Where an employee is found to have committed an act or acts of misconduct it may mean that an employer no longer has trust in the employee and it would not be feasible for the employee to return to work.
Under section 98 Employment Rights Act 1998 (“ERA”) a potentially fair reason for dismissal is “some other substantial reason of a kind such as to justify the dismissal of an employee holding the position which the employee held”. This is a catch-all category to deal with reasons which are not identified elsewhere in the ERA. One example of a potentially fair reason for dismissal under this category is a breakdown of trust and confidence.

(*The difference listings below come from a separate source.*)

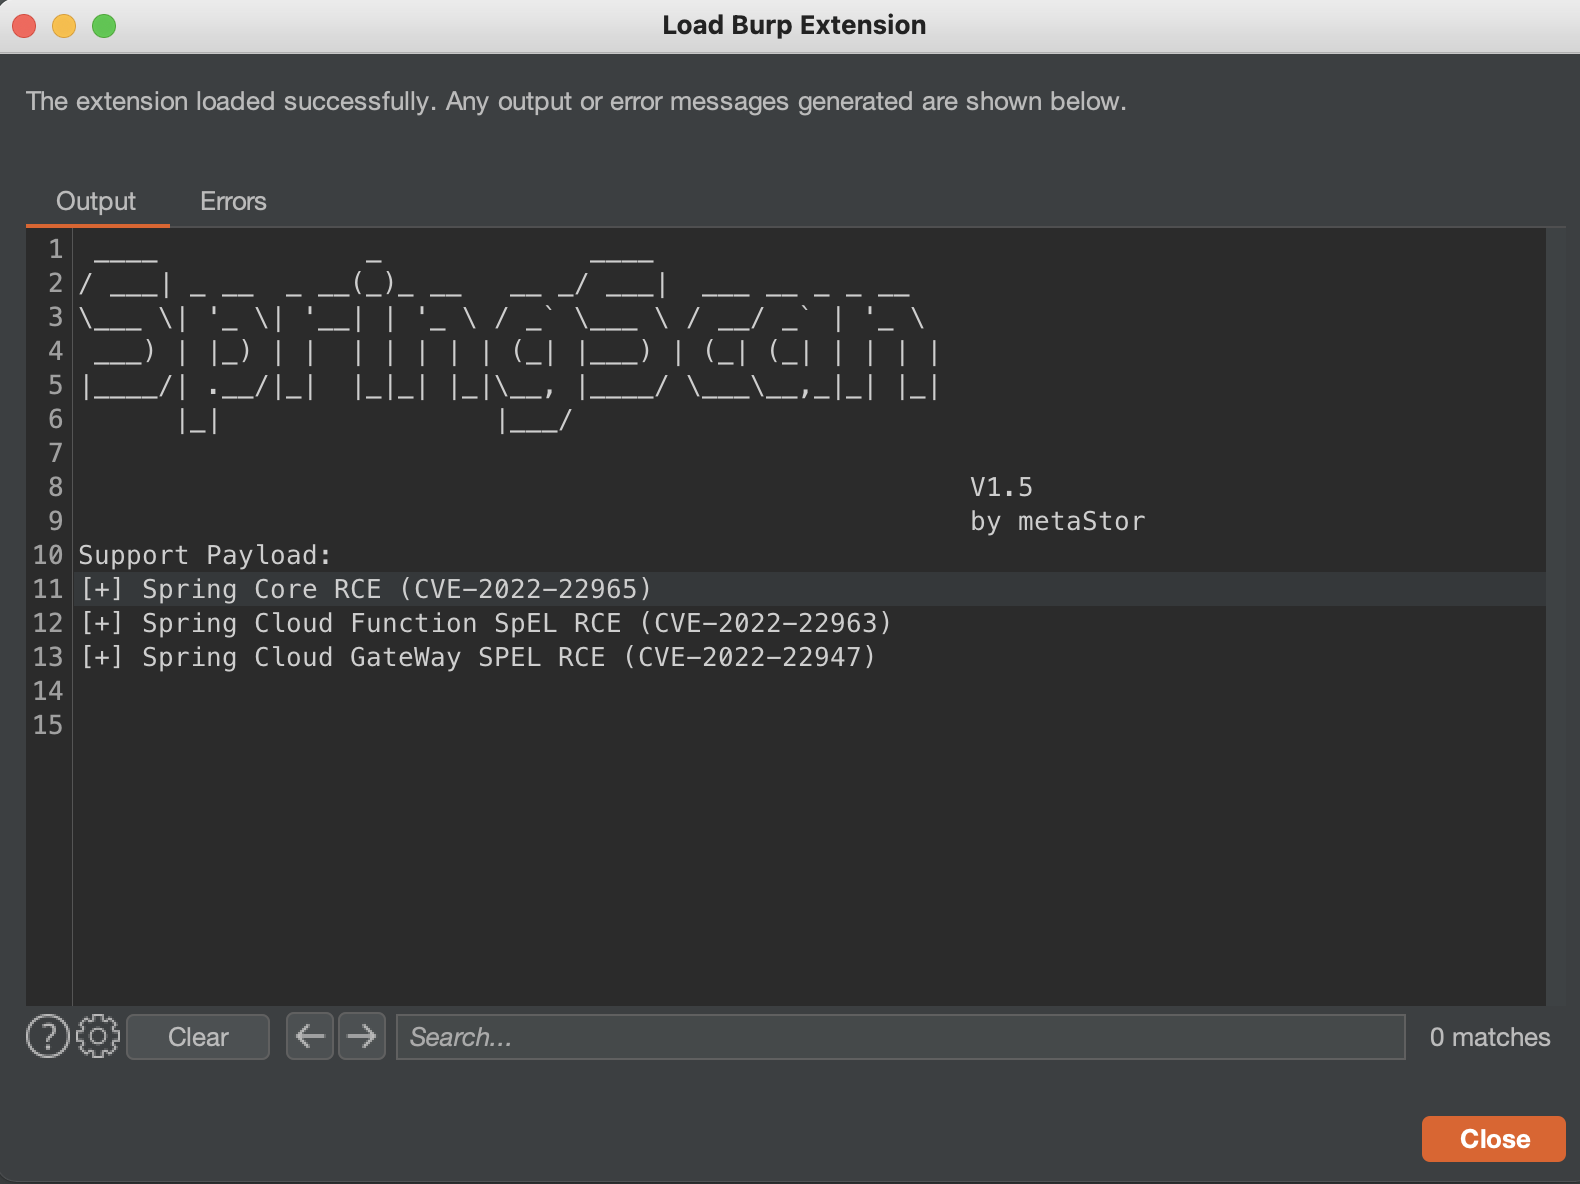
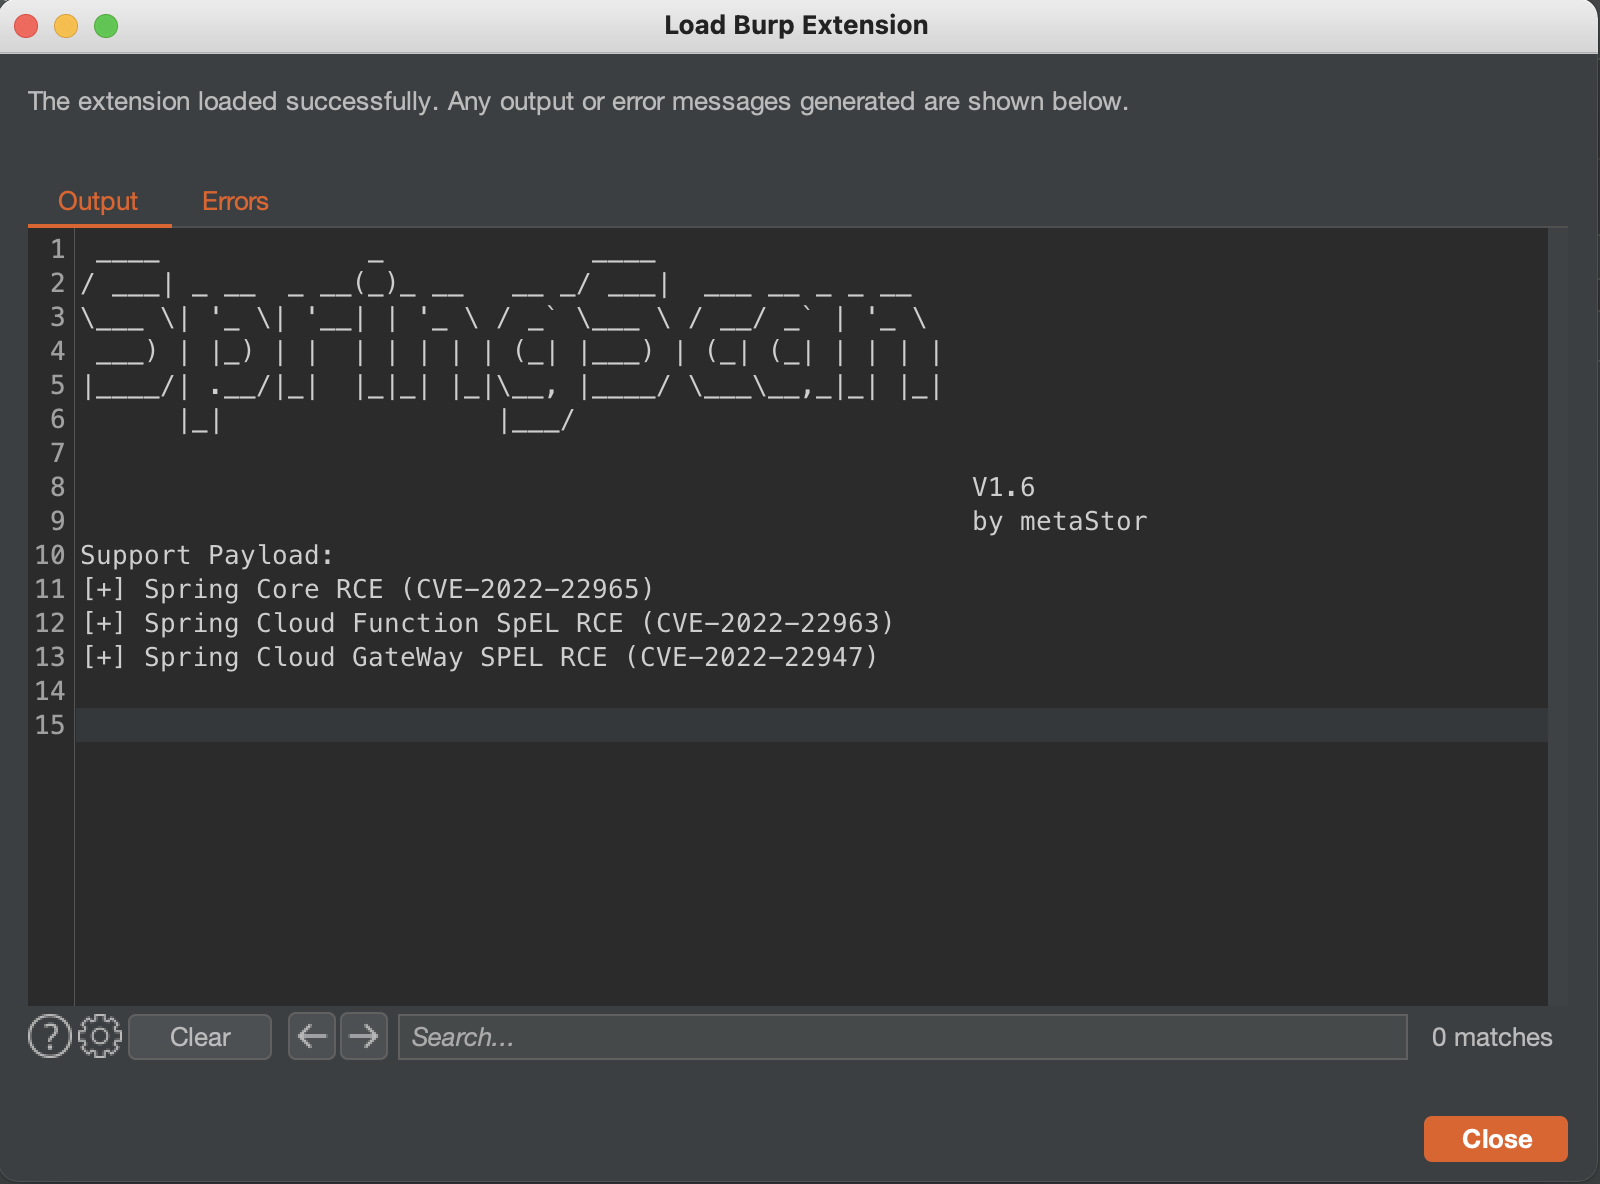
报错检测措辞改为回显检测;增加springboot2.x版本的指纹检测;优化插件检测逻辑

diff --git a/src/main/java/burp/scan/Scanner.java b/src/main/java/burp/scan/Scanner.java
@@ -85,7 +85,7 @@ public class Scanner implements IScannerCheck {
                     iHttpRequestResponse
             );
             /**
-             * 报错扫描
+             * 回显扫描
              */
             if (isErrorCheck) {
                 // Spring Core RCE (CVE-2022-22965)
@@ -107,9 +107,26 @@ public class Scanner implements IScannerCheck {
                                 errorIssue.getHttpMessages()[0]
                         );
                     }
-                    // 已扫描uri的集合
-                    this.allScan.add(url_md5);
                 }
+                // Spring Cloud GateWay SPEL RCE (CVE-2022-22947)
+                IScanIssue gatewayIssue = this.CloudGatewayScan(iHttpRequestResponse);
+                if (gatewayIssue != null) {
+                    isVul = true;
+                    this.burpExtender.stdout.println(String.format("[+] RCEChecker found %s Vul!", url));
+                    issues.add(gatewayIssue);
+                    // 扫描结果输出到UI
+                    this.burpExtender.tags.getScannerUi().save(
+                            id,
+                            "RCECheck",
+                            this.burpExtender.helpers.analyzeRequest(gatewayIssue.getHttpMessages()[0]).getMethod(),
+                            String.valueOf(this.burpExtender.helpers.analyzeRequest(gatewayIssue.getHttpMessages()[0]).getUrl()),
+                            String.valueOf(this.helpers.analyzeResponse(gatewayIssue.getHttpMessages()[0].getResponse()).getStatusCode()),
+                            "[+] Spring Cloud GateWay SpEL RCE",
+                            gatewayIssue.getHttpMessages()[0]
+                    );
+                }
+                // 已扫描uri的集合
+                this.allScan.add(url_md5);
             }
             /**
              * 回连扫描
@@ -158,24 +175,6 @@ public class Scanner implements IScannerCheck {
                 }
                 this.allScan.add(url_md5);
             }
-            // Spring Cloud GateWay SPEL RCE (CVE-2022-22947)
-            IScanIssue gatewayIssue = this.CloudGatewayScan(iHttpRequestResponse);
-            if (gatewayIssue != null) {
-                isVul = true;
-                this.burpExtender.stdout.println(String.format("[+] RCEChecker found %s Vul!", url));
-                issues.add(gatewayIssue);
-                // 扫描结果输出到UI
-                this.burpExtender.tags.getScannerUi().save(
-                        id,
-                        "RCECheck",
-                        this.burpExtender.helpers.analyzeRequest(gatewayIssue.getHttpMessages()[0]).getMethod(),
-                        String.valueOf(this.burpExtender.helpers.analyzeRequest(gatewayIssue.getHttpMessages()[0]).getUrl()),
-                        String.valueOf(this.helpers.analyzeResponse(gatewayIssue.getHttpMessages()[0].getResponse()).getStatusCode()),
-                        "[+] Spring Cloud GateWay SpEL RCE",
-                        gatewayIssue.getHttpMessages()[0]
-                );
-            }
-            this.allScan.add(url_md5);
             // 不存在漏洞, 更新UI
             if (!isVul) {
                 this.burpExtender.tags.getScannerUi().save(
@@ -224,7 +223,7 @@ public class Scanner implements IScannerCheck {
     }
 
     /**
-     * 使用POC1/POC2进行报错检测漏洞
+     * 使用POC1/POC2进行回显检测漏洞
      * @param httpRequestResponse
      * @param reverseMethod 是否变换请求
      * @return SpringCoreIssue
@@ -369,7 +368,7 @@ public class Scanner implements IScannerCheck {
      */
     private IScanIssue CloudFunctionSpelRCE(IHttpRequestResponse httpRequestResponse) {
         // 加入是否是spring指纹的判断
-        if (!this.isSpringFinger(httpRequestResponse)) return null;
+        if (!this.isSpringFinger(httpRequestResponse, false) && !this.isSpringFinger(httpRequestResponse, true)) return null;
         boolean is500 = false;  // 是否打到500响应
         byte[] newHeaderRequest = this.randomHeader(httpRequestResponse);  // 随机Agent-User头
         IHttpService httpService = httpRequestResponse.getHttpService();
@@ -483,7 +482,7 @@ public class Scanner implements IScannerCheck {
      */
     private IScanIssue CloudGatewayScan(IHttpRequestResponse httpRequestResponse) {
         // 这里判断是否有spring 404的特征: Whitelabel Error Page
-        if (!this.isSpringFinger(httpRequestResponse)) return null;
+        if (!this.isSpringFinger(httpRequestResponse, false) && !this.isSpringFinger(httpRequestResponse, true)) return null;
         URL url = this.helpers.analyzeRequest(httpRequestResponse).getUrl();
         String uri = Utils.getUri(url.toString());
         String random_uri = Utils.randomStr(5);
@@ -538,14 +537,20 @@ public class Scanner implements IScannerCheck {
             headers.add("Content-Type: application/json");
             headers.add("Connection: close");
             // 加入POST的POC
-            IParameter param = this.helpers.buildParameter(poc66 + ",{\"", "\"}", IParameter.PARAM_BODY);
-            refreshRequest = this.helpers.addParameter(refreshRequest, param);
+//            IParameter param = this.helpers.buildParameter(poc66 + ",{\"", "\"}", IParameter.PARAM_BODY);
+//            refreshRequest = this.helpers.addParameter(refreshRequest, param);
             // 截取新请求, buildHttpRequest()之后会包含原本的GET请求内容和自定义构造的headers+POST内容, 所以要截取
             IRequestInfo requestInfo = this.helpers.analyzeRequest(service, refreshRequest);
             refreshRequest = new String(refreshRequest).substring(requestInfo.getBodyOffset()).getBytes();
             // 组装请求
             byte[] newRequest = this.helpers.buildHttpMessage(headers, refreshRequest);
-            IHttpRequestResponse requestResponse = this.burpExtender.callbacks.makeHttpRequest(service, newRequest);
+            // 加入请求body
+            byte[] poc66Byte = this.helpers.stringToBytes(poc66);
+            byte[] newRequest2 = new byte[newRequest.length + poc66Byte.length];
+            System.arraycopy(newRequest, 0, newRequest2, 0, newRequest.length);
+            System.arraycopy(poc66Byte, 0, newRequest2, newRequest.length, poc66Byte.length);
+            // 发送请求
+            IHttpRequestResponse requestResponse = this.burpExtender.callbacks.makeHttpRequest(service, newRequest2);
             IResponseInfo responseInfo1 = this.helpers.analyzeResponse(requestResponse.getResponse());
             IRequestInfo requestInfo1 = this.helpers.analyzeRequest(requestResponse.getRequest());
             if (responseInfo1.getStatusCode() == 201) return true;
@@ -633,16 +638,24 @@ public class Scanner implements IScannerCheck {
     }
 
     /**
-     * 随机访问一个uri路径, 判断响应内容是否有spring特征 (Whitelabel Error Page)
+     * SpringBoot 1.x
+     * 随机访问一个uri路z径, 判断响应内容是否有spring特征 (Whitelabel Error Page)
+     *
+     * SpringBoot 2.x
+     * 访问/actuator/xxx, 判断响应内容是否有spring特征 (Whitelabel Error Page)
+     *
      * @param httpRequestResponse
      * @return
      */
-    private boolean isSpringFinger(IHttpRequestResponse httpRequestResponse) {
+    private boolean isSpringFinger(IHttpRequestResponse httpRequestResponse, boolean isVersion2x) {
         try {
             IRequestInfo requestInfo = this.helpers.analyzeRequest(httpRequestResponse);
             IHttpService service = httpRequestResponse.getHttpService();
             String url = requestInfo.getUrl().toString();
-            byte[] newRequest = this.helpers.buildHttpRequest(new URL(service.getProtocol(), service.getHost(), service.getPort(), Utils.getUri(url) + Utils.randomStr(5)));
+            if (isVersion2x) {  // springboot 2.x
+                url = Utils.getUri(url) + "actuator/" + Utils.randomStr(5);
+            }
+            byte[] newRequest = this.helpers.buildHttpRequest(new URL(service.getProtocol(), service.getHost(), service.getPort(), url));
             requestInfo = this.helpers.analyzeRequest(service, newRequest);  // 重新打包好新的uri请求
             // header中Accpet: text/html,application/xhtml+xml,application/xml;q=0.9,image/avif,image/webp,*/*;q=0.8
             List<String> headers = requestInfo.getHeaders();

diff --git a/src/main/java/burp/ui/tabs/SettingUi.java b/src/main/java/burp/ui/tabs/SettingUi.java
@@ -56,7 +56,7 @@ public class SettingUi {
         this.checkLabel = new JLabel("检测方法:     ");
         this.reverseLabel = new JLabel("回连方法:     ");
         this.enableCheckBox = new JCheckBox("启动", true);
-        this.errorCheckBox = new JCheckBox("报错检测   ", true);
+        this.errorCheckBox = new JCheckBox("回显检测   ", true);
         this.reverseCheckBox = new JCheckBox("回连检测", true);
 
         this.enableLabel.setForeground(new Color(255, 89, 18));

diff --git a/src/main/java/burp/BurpExtender.java b/src/main/java/burp/BurpExtender.java
@@ -14,7 +14,7 @@ import java.io.PrintWriter;
 public class BurpExtender implements IBurpExtender, IExtensionStateListener
 {
     private final String NAME = "SpringScan";
-    private final String VERSION = "1.5";
+    private final String VERSION = "1.6";
 
     public IBurpExtenderCallbacks callbacks;
     public IExtensionHelpers helpers;

diff --git a/src/main/java/burp/payload/pocs/POC1.java b/src/main/java/burp/payload/pocs/POC1.java
@@ -5,7 +5,7 @@ import burp.payload.IPoc;
 /**
  * @author : metaStor
  * @date : Created 2022/4/7
- * @description: 报错检测
+ * @description: 回显检测
  * POC:
  * class.module.classLoader.DefaultAssertionStatus=xxx => status_code: 400
  * class.module.classLoader.DefaultAssertionStatus=false => 页面正常

diff --git a/src/main/java/burp/payload/pocs/POC2.java b/src/main/java/burp/payload/pocs/POC2.java
@@ -5,7 +5,7 @@ import burp.payload.IPoc;
 /**
  * @author : metaStor
  * @date : Created 2022/4/7
- * @description: 报错检测
+ * @description: 回显检测
  * POC:
  * class.module.classLoader.URLs%5bx%5d=x (x为随机数字) => status_code: 400
  * url（正常请求） => 页面正常

diff --git a/README.md b/README.md
@@ -26,17 +26,17 @@
 
 因为这个洞上传shell还需要准确的web路径（默认在webapps\ROOT），写ssh和计划任务也需要root权限。实战中用exp去检测漏洞不太现实，所以思路转变到使用其他方法去检测漏洞的存在性。主要通过下面两种方式检测：
 
-* 报错检测
+* 回显检测
 * 回连检测（BurpCollaboratorClient/Dnglos/Ceye）
 
 详细原理 ➡ [https://www.t00ls.cc/articles-65348.html](https://www.t00ls.cc/articles-65348.html)
 
 检测置信度：
 
-> 回连检测 > 报错检测
+> 回连检测 > 回显检测
 
-报错检测误报率较大(默认关闭)，可能存在漏洞但不能保证JDK版本大于等于**9**，可以及时捕捉到不出网的漏洞；回连检测准确率高，不适用于不出网环境。
-推荐在内网的环境只开启报错检测，在公网环境开报错检测和回连检测。
+回显检测误报率较大，可能存在漏洞但不能保证JDK版本大于等于**9**，可以及时捕捉到不出网的漏洞；回连检测准确率高，不适用于不出网环境。
+推荐在内网的环境只开启回显检测，在公网环境开回显检测和回连检测。
 
 ### CVE-2022-22963 检测方法 
 
@@ -58,14 +58,14 @@
 
 检测方法：
 
-* 首先随机访问一个不存在的路径，根据特征`Whitelabel Error Page`判断是否是Spring框架；是则打POC，分五个请求：`包含恶意SpEL表达式的路由 -> 刷新路由 -> 访问添加的路由查看RCE结果 -> 删除路由 -> 刷新路由`
+* 首先随机访问一个不存在的路径，根据特征`Whitelabel Error Page`判断是否是Spring框架(1.x/2.x)；是则打POC，分五个请求：`包含恶意SpEL表达式的路由 -> 刷新路由 -> 访问添加的路由查看RCE结果 -> 删除路由 -> 刷新路由`
 
 ## 插件情况
 
-|  **报错检测**   | **回连检测**  | **自带检测**  |
-|  :----:  | :----:  | :----:  |
-| Spring Core RCE  | Spring Core RCE | Spring Cloud GateWay SPEL RCE |
-| x  | Spring Cloud Function SpEL RCE | x |
+|    **回显检测**     | **回连检测**  |
+|:---------------:| :----:  |
+| Spring Core RCE | Spring Core RCE |
+|        Spring Cloud GateWay SPEL RCE         | Spring Cloud Function SpEL RCE |
 
 ## 编译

Where an employer is seeking to rely on this reason to dismiss an employee it should always undertake a fair and thorough investigation into the allegations, and the employee should be notified that this is an allegation against them in a letter inviting them to a disciplinary hearing. Employment Tribunals have been critical of employers who attempt to use the notion of a breakdown of trust and confidence as a blanket reason for dismissal. It will be necessary for an employer to have evidence of specific circumstances which show why they no longer have faith in the employee. It will not be sufficient to simply refer to broad or vague reasons. Employers should also generally avoid relying on a breakdown in trust and confidence as the only reason for a dismissal. In a dismissal situation a breakdown in trust and confidence is often cited as a reason for dismissal linked to findings of misconduct for example that in light of the misconduct an employer has lost confidence in the employee to such an extent that is not feasible that the individual can return to work.